Records —
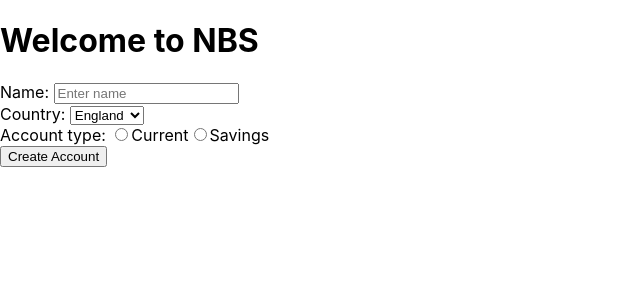
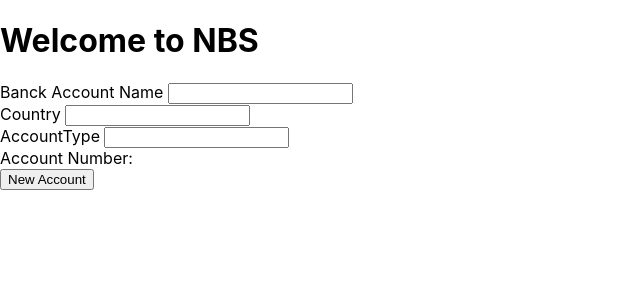
Before and after one commit to Sad-0ld-GIT/fullStackProject, a React (Create React App) app in the folder frontend/: page / in a window 1280 px wide. Shown: the top 300 px of the page, without its empty margins (0-640 px from the left). Built offline with nearby package versions, Linux system fonts and the light colour scheme.

Commit message:
Update CreateAccount.js

```diff
--- a/frontend/src/CreateAccount.js
+++ b/frontend/src/CreateAccount.js
@@ -1,33 +1,44 @@
-function CreateAccount(){
-    function SaveAccount(){
-        let request = {
+import  {useState} from 'react';
+
+function NewBankAccount(){
+  //  let [stateData,setStateData]=useState({result:""})
+    let [account,setaccountNumber]=useState({accountNumber:""})
+
+    function processData(data){
+        //alert(data.accountNumber)
+        setaccountNumber(data)
+    }
+
+    function processResponse(response){
+        let promiseJson= response.json()
+        promiseJson.then(processData)
+    }
+
+    function createAccount(){
+        const requestOptions = {
             method: 'POST',
             headers: { 'Content-Type': 'application/json' },
             body: JSON.stringify({
-                "accno": Object.accno,
-                "name": Object.name
+                "name":document.getElementById("na").value,
+                "country":document.getElementById("country").value,
+                "accountType":document.getElementById("acctype").value
              })
         };
-        fetch('http://127.0.0.1:8000/createAccount',request)
-    }
+        let p = fetch('http://localhost:8000/createAccount', requestOptions)
+        p.then(processResponse)
+        }
+
     return(
         <>
-            <form>
-                Name: <input type="text" placeholder="Enter name" id="name"></input><br/>
-                Country: <select id="country">
-                    <option value="England">England</option>
-                    <option value="Ireland">Ireland</option>
-                    <option value="Scotland">Scotland</option>
-                    <option value="Wales">Wales</option>
-                </select><br/>
-                Account type: <input type="radio" name="accountType" id="current" value="Current"/>
-                    <label for="current">Current</label>
-                <input type="radio" name="accountType" id="savings" value="Savings"/>
-                    <label for="savings">Savings</label><br/>
-                <input type="Button" value="Create Account" onClick={ ()=> SaveAccount()}/>
-            </form>
+        Banck Account
+        Name <input type="text" id="na"></input> <br/>
+        Country <input type="text" id="country"></input> <br/>
+        AccountType <input type="text" id="acctype"></input> <br/>
+        Account Number:<b>{account.accountNumber}</b>
+        <br></br>
+        <input type="button" value="New Account" onClick={ ()=>createAccount() }></input>
         </>
     )
 }
 
-export default CreateAccount;
+export default NewBankAccount;
```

Work instruction —
All of the lines above must be repeated without alteration, though the pictures are to be excluded.

Answer to this task —
Before and after one commit to Sad-0ld-GIT/fullStackProject, a React (Create React App) app in the folder frontend/: page / in a window 1280 px wide. Shown: the top 300 px of the page, without its empty margins (0-640 px from the left). Built offline with nearby package versions, Linux system fonts and the light colour scheme.

Commit message:
Update CreateAccount.js

```diff
--- a/frontend/src/CreateAccount.js
+++ b/frontend/src/CreateAccount.js
@@ -1,33 +1,44 @@
-function CreateAccount(){
-    function SaveAccount(){
-        let request = {
+import  {useState} from 'react';
+
+function NewBankAccount(){
+  //  let [stateData,setStateData]=useState({result:""})
+    let [account,setaccountNumber]=useState({accountNumber:""})
+
+    function processData(data){
+        //alert(data.accountNumber)
+        setaccountNumber(data)
+    }
+
+    function processResponse(response){
+        let promiseJson= response.json()
+        promiseJson.then(processData)
+    }
+
+    function createAccount(){
+        const requestOptions = {
             method: 'POST',
             headers: { 'Content-Type': 'application/json' },
             body: JSON.stringify({
-                "accno": Object.accno,
-                "name": Object.name
+                "name":document.getElementById("na").value,
+                "country":document.getElementById("country").value,
+                "accountType":document.getElementById("acctype").value
              })
         };
-        fetch('http://127.0.0.1:8000/createAccount',request)
-    }
+        let p = fetch('http://localhost:8000/createAccount', requestOptions)
+        p.then(processResponse)
+        }
+
     return(
         <>
-            <form>
-                Name: <input type="text" placeholder="Enter name" id="name"></input><br/>
-                Country: <select id="country">
-                    <option value="England">England</option>
-                    <option value="Ireland">Ireland</option>
-                    <option value="Scotland">Scotland</option>
-                    <option value="Wales">Wales</option>
-                </select><br/>
-                Account type: <input type="radio" name="accountType" id="current" value="Current"/>
-                    <label for="current">Current</label>
-                <input type="radio" name="accountType" id="savings" value="Savings"/>
-                    <label for="savings">Savings</label><br/>
-                <input type="Button" value="Create Account" onClick={ ()=> SaveAccount()}/>
-            </form>
+        Banck Account
+        Name <input type="text" id="na"></input> <br/>
+        Country <input type="text" id="country"></input> <br/>
+        AccountType <input type="text" id="acctype"></input> <br/>
+        Account Number:<b>{account.accountNumber}</b>
+        <br></br>
+        <input type="button" value="New Account" onClick={ ()=>createAccount() }></input>
         </>
     )
 }
 
-export default CreateAccount;
+export default NewBankAccount;
```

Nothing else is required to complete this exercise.